**How to complete this task:**
Bring together all lines of the material below that contain the string "Button".
++++ Data for this task
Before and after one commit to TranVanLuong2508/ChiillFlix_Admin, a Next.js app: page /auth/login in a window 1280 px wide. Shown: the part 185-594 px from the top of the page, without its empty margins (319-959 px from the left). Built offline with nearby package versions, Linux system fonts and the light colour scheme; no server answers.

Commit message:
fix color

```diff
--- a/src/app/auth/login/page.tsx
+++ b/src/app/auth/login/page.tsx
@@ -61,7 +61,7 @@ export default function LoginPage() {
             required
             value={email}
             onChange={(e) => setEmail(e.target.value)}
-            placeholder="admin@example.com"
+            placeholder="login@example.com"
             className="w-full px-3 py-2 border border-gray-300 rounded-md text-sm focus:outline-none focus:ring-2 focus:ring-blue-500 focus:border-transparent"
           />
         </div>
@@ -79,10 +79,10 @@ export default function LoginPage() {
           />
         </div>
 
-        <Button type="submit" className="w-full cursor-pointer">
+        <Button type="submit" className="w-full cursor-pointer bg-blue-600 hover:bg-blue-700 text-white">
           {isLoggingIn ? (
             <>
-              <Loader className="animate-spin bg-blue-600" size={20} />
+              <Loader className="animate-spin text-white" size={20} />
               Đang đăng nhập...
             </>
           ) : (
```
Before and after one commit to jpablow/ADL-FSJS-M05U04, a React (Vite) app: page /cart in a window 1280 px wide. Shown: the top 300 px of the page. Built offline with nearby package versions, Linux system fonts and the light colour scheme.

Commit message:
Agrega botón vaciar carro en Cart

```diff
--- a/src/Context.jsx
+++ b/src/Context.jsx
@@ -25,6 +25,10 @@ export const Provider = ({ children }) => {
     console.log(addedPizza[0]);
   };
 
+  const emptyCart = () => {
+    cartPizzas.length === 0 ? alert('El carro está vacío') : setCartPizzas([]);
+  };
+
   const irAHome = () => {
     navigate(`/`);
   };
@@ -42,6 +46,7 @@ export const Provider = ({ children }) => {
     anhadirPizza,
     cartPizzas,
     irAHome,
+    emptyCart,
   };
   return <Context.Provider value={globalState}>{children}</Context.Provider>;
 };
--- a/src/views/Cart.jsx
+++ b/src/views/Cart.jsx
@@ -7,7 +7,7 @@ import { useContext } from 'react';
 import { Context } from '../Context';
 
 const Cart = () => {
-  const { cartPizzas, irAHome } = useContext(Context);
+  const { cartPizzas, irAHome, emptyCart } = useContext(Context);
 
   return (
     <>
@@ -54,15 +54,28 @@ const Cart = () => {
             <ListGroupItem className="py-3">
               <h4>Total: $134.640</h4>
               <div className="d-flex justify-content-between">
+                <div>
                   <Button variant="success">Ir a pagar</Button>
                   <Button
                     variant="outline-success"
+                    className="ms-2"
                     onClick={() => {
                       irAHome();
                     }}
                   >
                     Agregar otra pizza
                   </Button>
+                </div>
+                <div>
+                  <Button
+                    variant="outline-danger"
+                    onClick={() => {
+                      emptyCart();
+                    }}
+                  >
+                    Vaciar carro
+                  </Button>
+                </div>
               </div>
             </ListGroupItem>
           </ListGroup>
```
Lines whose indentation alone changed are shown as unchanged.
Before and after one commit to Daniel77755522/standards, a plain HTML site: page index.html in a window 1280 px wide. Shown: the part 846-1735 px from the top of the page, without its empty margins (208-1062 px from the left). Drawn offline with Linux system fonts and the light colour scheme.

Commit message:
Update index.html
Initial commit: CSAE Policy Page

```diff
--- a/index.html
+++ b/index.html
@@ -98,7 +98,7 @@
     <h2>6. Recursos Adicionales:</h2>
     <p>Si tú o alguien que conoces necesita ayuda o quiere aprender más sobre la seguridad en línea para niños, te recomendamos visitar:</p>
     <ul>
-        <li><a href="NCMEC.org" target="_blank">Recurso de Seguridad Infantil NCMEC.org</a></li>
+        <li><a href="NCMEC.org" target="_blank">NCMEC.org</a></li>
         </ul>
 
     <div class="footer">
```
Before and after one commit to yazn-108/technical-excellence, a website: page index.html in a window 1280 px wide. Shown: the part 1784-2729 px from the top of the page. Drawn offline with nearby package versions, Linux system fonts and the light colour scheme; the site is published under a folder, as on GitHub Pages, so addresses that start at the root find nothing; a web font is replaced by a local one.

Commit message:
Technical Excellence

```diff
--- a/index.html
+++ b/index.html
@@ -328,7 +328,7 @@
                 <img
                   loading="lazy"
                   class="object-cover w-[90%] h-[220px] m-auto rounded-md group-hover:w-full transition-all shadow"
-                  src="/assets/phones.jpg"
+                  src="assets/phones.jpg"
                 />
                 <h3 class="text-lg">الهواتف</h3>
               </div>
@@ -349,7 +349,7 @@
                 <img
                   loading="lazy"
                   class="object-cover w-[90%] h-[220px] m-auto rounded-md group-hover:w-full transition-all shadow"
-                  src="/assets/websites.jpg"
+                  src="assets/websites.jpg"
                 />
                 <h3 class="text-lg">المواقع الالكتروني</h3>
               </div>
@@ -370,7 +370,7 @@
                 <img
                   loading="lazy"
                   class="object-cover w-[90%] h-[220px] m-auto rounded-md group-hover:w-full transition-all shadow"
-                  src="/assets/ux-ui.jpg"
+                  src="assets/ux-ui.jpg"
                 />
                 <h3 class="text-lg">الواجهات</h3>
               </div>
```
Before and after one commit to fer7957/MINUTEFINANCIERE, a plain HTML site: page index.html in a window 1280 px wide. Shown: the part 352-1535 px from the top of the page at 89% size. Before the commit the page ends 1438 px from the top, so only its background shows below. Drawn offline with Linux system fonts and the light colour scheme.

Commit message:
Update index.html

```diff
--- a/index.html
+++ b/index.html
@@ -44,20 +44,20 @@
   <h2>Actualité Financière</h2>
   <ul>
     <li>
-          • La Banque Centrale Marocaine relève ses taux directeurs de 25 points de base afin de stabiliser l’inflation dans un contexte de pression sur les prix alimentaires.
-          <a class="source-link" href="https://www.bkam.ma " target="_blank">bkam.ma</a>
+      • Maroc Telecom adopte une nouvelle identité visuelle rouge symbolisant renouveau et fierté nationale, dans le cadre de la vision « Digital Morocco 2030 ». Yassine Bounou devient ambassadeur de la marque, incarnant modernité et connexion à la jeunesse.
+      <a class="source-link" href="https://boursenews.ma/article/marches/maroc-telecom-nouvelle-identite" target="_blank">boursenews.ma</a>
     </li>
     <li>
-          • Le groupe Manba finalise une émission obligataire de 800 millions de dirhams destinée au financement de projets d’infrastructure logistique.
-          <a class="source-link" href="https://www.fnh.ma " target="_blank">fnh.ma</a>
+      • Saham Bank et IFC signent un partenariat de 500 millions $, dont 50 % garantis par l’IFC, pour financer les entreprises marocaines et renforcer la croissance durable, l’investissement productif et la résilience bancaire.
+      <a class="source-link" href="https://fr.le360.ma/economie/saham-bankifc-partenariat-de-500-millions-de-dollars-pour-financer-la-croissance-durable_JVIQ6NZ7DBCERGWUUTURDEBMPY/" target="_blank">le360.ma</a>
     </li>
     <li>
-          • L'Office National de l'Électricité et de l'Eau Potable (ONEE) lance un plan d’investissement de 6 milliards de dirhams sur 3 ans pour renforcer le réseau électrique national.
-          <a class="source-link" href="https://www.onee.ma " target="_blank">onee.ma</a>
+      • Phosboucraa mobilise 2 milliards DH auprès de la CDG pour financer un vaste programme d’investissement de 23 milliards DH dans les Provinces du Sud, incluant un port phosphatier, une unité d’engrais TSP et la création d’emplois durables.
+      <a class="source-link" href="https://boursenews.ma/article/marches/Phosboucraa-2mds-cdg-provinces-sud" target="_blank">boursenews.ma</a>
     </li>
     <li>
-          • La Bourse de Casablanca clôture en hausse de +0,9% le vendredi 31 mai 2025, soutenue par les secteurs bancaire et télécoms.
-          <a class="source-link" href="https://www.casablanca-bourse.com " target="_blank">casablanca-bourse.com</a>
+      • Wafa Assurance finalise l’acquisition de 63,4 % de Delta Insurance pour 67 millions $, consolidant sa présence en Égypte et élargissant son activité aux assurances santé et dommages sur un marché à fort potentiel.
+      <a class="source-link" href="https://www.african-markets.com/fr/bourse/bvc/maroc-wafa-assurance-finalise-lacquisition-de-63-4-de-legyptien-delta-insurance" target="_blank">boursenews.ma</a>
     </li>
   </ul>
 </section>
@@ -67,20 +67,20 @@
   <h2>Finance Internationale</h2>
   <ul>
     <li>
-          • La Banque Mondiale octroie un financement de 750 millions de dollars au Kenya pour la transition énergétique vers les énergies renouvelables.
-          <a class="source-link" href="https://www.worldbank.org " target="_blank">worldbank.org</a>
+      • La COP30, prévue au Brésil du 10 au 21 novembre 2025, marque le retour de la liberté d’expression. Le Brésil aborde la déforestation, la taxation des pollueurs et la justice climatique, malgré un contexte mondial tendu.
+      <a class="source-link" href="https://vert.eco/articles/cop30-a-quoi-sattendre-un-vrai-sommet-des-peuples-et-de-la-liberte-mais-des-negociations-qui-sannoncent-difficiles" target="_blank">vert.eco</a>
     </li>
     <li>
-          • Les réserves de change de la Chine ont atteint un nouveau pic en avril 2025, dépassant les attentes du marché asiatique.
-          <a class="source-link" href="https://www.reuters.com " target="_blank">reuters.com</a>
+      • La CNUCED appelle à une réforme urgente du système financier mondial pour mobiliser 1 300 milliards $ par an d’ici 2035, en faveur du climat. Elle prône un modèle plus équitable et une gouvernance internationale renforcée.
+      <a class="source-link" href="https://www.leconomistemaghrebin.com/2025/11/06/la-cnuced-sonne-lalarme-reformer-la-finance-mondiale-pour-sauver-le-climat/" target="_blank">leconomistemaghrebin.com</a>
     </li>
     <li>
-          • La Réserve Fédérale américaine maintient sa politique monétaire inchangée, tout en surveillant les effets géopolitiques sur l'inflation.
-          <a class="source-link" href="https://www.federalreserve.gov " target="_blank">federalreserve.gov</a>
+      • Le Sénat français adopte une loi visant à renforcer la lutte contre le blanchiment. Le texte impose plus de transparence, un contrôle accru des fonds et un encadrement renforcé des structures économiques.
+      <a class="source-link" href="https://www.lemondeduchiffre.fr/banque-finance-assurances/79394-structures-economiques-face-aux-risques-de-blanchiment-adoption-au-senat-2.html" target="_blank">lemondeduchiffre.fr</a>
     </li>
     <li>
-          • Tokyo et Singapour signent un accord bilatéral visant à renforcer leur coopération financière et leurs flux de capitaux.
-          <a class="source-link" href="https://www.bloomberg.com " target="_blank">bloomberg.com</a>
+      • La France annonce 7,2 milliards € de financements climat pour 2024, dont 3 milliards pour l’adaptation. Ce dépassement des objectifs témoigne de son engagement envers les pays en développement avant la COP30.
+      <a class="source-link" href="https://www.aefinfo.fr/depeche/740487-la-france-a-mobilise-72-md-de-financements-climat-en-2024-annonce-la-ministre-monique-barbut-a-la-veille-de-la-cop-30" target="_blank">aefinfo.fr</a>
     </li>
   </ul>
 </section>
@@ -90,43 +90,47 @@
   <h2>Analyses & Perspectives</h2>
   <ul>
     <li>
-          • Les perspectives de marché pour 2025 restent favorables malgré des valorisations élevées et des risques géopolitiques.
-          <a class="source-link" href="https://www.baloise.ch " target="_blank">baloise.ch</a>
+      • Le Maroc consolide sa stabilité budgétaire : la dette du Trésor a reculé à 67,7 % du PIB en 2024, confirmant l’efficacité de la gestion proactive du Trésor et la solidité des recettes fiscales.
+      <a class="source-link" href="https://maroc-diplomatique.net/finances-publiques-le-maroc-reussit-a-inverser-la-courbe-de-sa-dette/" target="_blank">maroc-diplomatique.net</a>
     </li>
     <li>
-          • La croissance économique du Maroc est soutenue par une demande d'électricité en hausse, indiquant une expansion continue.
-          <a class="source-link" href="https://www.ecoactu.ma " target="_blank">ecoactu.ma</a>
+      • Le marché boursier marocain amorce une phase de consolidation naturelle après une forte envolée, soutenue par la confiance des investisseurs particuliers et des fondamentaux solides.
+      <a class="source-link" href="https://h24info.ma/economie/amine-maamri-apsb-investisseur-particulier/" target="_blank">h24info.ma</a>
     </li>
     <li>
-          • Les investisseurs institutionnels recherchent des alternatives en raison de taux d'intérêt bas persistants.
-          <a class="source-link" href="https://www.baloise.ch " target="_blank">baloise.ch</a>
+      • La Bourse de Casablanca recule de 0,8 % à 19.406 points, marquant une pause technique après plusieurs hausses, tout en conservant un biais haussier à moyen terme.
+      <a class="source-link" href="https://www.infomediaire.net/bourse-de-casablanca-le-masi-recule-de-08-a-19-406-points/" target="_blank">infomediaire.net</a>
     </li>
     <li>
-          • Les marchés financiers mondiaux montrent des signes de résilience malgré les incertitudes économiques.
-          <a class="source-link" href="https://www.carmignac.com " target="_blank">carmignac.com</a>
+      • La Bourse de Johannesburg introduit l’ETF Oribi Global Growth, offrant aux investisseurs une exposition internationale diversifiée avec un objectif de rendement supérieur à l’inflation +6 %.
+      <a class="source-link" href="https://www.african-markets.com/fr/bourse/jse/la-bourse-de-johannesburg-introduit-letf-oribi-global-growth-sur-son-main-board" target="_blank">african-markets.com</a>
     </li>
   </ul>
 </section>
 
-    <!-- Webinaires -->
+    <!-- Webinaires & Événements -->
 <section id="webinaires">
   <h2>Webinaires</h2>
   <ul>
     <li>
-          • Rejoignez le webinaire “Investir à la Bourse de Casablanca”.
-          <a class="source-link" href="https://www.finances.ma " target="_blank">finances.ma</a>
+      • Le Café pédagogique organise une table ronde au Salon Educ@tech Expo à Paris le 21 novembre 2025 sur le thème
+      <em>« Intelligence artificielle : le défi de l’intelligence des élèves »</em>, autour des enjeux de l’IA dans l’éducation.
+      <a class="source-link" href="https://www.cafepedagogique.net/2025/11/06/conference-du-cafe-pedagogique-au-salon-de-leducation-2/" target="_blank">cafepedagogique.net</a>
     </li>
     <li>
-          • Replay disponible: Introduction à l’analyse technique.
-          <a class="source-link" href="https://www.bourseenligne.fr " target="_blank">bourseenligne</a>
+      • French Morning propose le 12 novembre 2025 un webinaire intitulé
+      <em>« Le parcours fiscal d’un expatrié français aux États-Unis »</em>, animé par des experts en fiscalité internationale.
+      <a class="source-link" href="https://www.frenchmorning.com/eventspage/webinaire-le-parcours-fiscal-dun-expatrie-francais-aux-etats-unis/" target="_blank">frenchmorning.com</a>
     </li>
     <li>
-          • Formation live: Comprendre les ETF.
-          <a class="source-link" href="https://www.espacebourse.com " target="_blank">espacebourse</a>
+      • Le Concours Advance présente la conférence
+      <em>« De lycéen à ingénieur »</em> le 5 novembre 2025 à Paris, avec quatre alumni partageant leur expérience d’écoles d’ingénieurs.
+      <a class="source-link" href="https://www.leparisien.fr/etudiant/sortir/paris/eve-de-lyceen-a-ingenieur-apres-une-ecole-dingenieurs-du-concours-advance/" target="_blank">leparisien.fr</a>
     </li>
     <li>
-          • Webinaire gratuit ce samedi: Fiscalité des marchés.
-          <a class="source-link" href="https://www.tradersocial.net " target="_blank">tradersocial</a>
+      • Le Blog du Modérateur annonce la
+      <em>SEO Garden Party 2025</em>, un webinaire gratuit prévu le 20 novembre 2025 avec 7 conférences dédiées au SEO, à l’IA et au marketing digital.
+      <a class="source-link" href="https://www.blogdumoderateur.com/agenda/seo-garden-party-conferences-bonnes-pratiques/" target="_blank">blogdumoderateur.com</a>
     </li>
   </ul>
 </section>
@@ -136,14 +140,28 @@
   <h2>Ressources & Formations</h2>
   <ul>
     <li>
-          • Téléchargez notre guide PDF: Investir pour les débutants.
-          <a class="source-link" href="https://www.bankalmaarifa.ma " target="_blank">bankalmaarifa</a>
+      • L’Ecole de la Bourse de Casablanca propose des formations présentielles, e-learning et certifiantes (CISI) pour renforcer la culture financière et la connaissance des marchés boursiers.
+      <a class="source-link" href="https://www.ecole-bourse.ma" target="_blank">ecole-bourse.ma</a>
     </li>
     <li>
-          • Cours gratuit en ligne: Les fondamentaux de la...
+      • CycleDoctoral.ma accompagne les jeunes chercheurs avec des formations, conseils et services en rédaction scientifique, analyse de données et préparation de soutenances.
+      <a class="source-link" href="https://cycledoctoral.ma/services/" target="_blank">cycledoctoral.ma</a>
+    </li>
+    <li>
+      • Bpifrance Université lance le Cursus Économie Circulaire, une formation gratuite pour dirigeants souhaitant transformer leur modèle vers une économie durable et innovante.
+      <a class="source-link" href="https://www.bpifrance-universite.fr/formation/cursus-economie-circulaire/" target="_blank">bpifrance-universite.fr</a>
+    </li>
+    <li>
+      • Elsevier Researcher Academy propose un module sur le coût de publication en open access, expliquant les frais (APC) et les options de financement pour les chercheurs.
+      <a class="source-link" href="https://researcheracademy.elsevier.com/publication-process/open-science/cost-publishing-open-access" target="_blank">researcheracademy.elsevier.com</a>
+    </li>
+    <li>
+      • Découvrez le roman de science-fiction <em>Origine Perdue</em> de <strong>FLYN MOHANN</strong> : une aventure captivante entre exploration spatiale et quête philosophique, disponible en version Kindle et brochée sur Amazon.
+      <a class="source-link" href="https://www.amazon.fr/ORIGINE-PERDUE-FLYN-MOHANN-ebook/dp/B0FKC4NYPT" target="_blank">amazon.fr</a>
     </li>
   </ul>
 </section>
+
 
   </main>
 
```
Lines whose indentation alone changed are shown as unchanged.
++++++++
**Answer space:**
-        <Button type="submit" className="w-full cursor-pointer">
+        <Button type="submit" className="w-full cursor-pointer bg-blue-600 hover:bg-blue-700 text-white">
                   <Button variant="success">Ir a pagar</Button>
                   <Button
                   </Button>
+                  <Button
+                  </Button>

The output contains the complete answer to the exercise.